EXERCISE: Reproduce the data below in full. Nothing should differ from the original.

DATA:
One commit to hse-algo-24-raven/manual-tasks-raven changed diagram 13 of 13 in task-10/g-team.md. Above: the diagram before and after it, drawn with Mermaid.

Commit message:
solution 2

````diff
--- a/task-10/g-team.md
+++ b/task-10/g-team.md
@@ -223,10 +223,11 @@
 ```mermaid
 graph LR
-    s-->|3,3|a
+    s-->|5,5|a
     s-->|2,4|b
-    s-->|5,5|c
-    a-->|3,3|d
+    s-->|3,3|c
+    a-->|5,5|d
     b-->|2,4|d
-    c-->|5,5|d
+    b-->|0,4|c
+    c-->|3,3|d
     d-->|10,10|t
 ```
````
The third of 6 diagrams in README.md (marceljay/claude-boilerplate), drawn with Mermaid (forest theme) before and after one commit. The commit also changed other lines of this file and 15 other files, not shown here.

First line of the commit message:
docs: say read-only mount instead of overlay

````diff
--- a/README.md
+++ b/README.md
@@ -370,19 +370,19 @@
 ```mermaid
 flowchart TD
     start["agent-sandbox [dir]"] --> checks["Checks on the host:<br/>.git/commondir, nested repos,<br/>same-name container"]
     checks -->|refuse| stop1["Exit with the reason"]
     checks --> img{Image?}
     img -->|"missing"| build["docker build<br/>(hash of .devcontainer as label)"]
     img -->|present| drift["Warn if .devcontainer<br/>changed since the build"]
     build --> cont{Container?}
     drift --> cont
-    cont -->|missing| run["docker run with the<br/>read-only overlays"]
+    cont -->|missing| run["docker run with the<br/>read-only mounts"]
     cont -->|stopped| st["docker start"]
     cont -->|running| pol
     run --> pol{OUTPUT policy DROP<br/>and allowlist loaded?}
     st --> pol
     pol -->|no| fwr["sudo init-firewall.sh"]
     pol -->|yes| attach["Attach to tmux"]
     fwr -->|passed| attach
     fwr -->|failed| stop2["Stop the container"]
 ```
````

SOLUTION TO THE PROBLEM:
One commit to hse-algo-24-raven/manual-tasks-raven changed diagram 13 of 13 in task-10/g-team.md. Above: the diagram before and after it, drawn with Mermaid.

Commit message:
solution 2

````diff
--- a/task-10/g-team.md
+++ b/task-10/g-team.md
@@ -223,10 +223,11 @@
 ```mermaid
 graph LR
-    s-->|3,3|a
+    s-->|5,5|a
     s-->|2,4|b
-    s-->|5,5|c
-    a-->|3,3|d
+    s-->|3,3|c
+    a-->|5,5|d
     b-->|2,4|d
-    c-->|5,5|d
+    b-->|0,4|c
+    c-->|3,3|d
     d-->|10,10|t
 ```
````
The third of 6 diagrams in README.md (marceljay/claude-boilerplate), drawn with Mermaid (forest theme) before and after one commit. The commit also changed other lines of this file and 15 other files, not shown here.

First line of the commit message:
docs: say read-only mount instead of overlay

````diff
--- a/README.md
+++ b/README.md
@@ -370,19 +370,19 @@
 ```mermaid
 flowchart TD
     start["agent-sandbox [dir]"] --> checks["Checks on the host:<br/>.git/commondir, nested repos,<br/>same-name container"]
     checks -->|refuse| stop1["Exit with the reason"]
     checks --> img{Image?}
     img -->|"missing"| build["docker build<br/>(hash of .devcontainer as label)"]
     img -->|present| drift["Warn if .devcontainer<br/>changed since the build"]
     build --> cont{Container?}
     drift --> cont
-    cont -->|missing| run["docker run with the<br/>read-only overlays"]
+    cont -->|missing| run["docker run with the<br/>read-only mounts"]
     cont -->|stopped| st["docker start"]
     cont -->|running| pol
     run --> pol{OUTPUT policy DROP<br/>and allowlist loaded?}
     st --> pol
     pol -->|no| fwr["sudo init-firewall.sh"]
     pol -->|yes| attach["Attach to tmux"]
     fwr -->|passed| attach
     fwr -->|failed| stop2["Stop the container"]
 ```
````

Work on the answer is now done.